The Wedding dress

The Wedding Dress Tradition

Western Culture Tradition

During Medieval times, a wedding was more than just a union between two people. It was a union between two families, two businesses and even two countries. Weddings were more a matter of politics than love. Brides were required to dress in a manner which cast their families in the most favorable light, for they weren’t only representing themselves. Medieval brides of an elevated social standing wore rich colors and expensive fabrics. It was common to see well-to-do brides wearing boldly colored layers of furs, velvet and silk. Those of a lower social standing wore fabrics that weren’t as rich, though they copied the elegant styles of wealthier brides as best they could.

Throughout the years, brides continued to dress in a manner befitting their social status—always in the height of fashion, with the richest, boldest materials money could buy. The poorest of brides wore their best church dress on their wedding day. The amount of material a wedding dress contained was a reflection of the bride’s social standing. The more material used and the longer the train on the wedding dress, the wealthier the bride’s family was represented to be.

In modern tradition, the color of the western-culture wedding dress is white. Used in this sense, ‘white’ or ‘wedding white’ includes creamy shades such as eggshell, ecru and ivory. The popularity of this color can be traced back to 1840 and the marriage of Queen Victoria to Albert of Saxe-Coburg . The Queen chose to wear a white wedding gown for the event. The official wedding portrait photograph was widely published and many brides opted for a similar wedding dress in honor of that choice. The tradition of the white wedding dress continues today. Prior to the Victorian era a bride was married in any color wedding dress except black (the color of mourning) or red (which was connected with prostitutes). The white wedding dress came to symbolize purity of heart and the innocence of childhood. Later attribution suggested that the color white symbolized virginity (and also regarded as a symbol that the bride is happy), but this guideline is often ignored with brides wearing a white wedding dress for any number of marriages. It was originally the color blue that was connected to purity.

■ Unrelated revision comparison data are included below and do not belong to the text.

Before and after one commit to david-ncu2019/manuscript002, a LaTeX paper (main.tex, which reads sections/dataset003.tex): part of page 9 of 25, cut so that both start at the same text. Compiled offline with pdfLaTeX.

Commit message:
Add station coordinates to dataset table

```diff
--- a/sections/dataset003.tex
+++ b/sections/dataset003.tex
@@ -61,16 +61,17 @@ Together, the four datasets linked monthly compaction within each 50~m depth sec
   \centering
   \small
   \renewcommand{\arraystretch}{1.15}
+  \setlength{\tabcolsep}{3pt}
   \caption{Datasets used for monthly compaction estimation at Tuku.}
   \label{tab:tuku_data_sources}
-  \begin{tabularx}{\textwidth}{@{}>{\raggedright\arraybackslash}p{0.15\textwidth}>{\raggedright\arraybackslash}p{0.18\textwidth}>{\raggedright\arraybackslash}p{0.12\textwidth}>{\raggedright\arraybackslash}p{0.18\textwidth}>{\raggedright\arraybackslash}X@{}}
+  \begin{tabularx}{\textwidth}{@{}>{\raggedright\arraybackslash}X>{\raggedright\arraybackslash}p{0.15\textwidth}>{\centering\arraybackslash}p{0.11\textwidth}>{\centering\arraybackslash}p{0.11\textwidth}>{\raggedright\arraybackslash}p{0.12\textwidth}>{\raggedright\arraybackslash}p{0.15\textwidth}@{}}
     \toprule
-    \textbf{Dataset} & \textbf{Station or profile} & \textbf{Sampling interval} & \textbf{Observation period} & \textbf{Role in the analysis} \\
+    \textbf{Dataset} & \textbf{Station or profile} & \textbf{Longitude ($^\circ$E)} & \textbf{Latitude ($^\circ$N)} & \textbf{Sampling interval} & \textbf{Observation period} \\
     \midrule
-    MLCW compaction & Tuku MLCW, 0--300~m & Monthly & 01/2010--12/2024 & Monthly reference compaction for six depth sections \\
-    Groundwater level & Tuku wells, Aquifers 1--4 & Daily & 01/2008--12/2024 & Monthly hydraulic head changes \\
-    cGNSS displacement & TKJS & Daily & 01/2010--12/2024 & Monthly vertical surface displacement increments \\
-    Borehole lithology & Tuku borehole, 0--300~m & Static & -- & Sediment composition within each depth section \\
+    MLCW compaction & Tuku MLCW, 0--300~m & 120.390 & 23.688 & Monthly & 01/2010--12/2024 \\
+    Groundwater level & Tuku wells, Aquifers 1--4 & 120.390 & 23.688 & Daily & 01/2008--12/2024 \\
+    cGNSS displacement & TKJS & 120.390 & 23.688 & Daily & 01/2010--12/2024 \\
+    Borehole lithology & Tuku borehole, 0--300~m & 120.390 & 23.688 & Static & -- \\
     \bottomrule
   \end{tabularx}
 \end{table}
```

Eastern Culture Tradition

Many wedding dresses in China are colored red, the traditional color of good luck. In modern Chinese weddings, particularly in Western countries, the bride usually opts for the white Western wedding dress or changes from a red wedding gown to a white wedding gown later in the day.

In northern parts of India the traditional color of women’s wedding garments is red, a color symbolizing auspiciousness.The green colour is also commonly used;green, a colour signifying fertility. Nowadays many women opt not to wear the traditional red wedding dress, and choose other colors. South Indian weddings traditionally use white or cream colored saris. Indian brides in Western countries often wear the sari at the wedding ceremony and change into traditional Indian wear afterwards (like lehnga , choli , et cetera).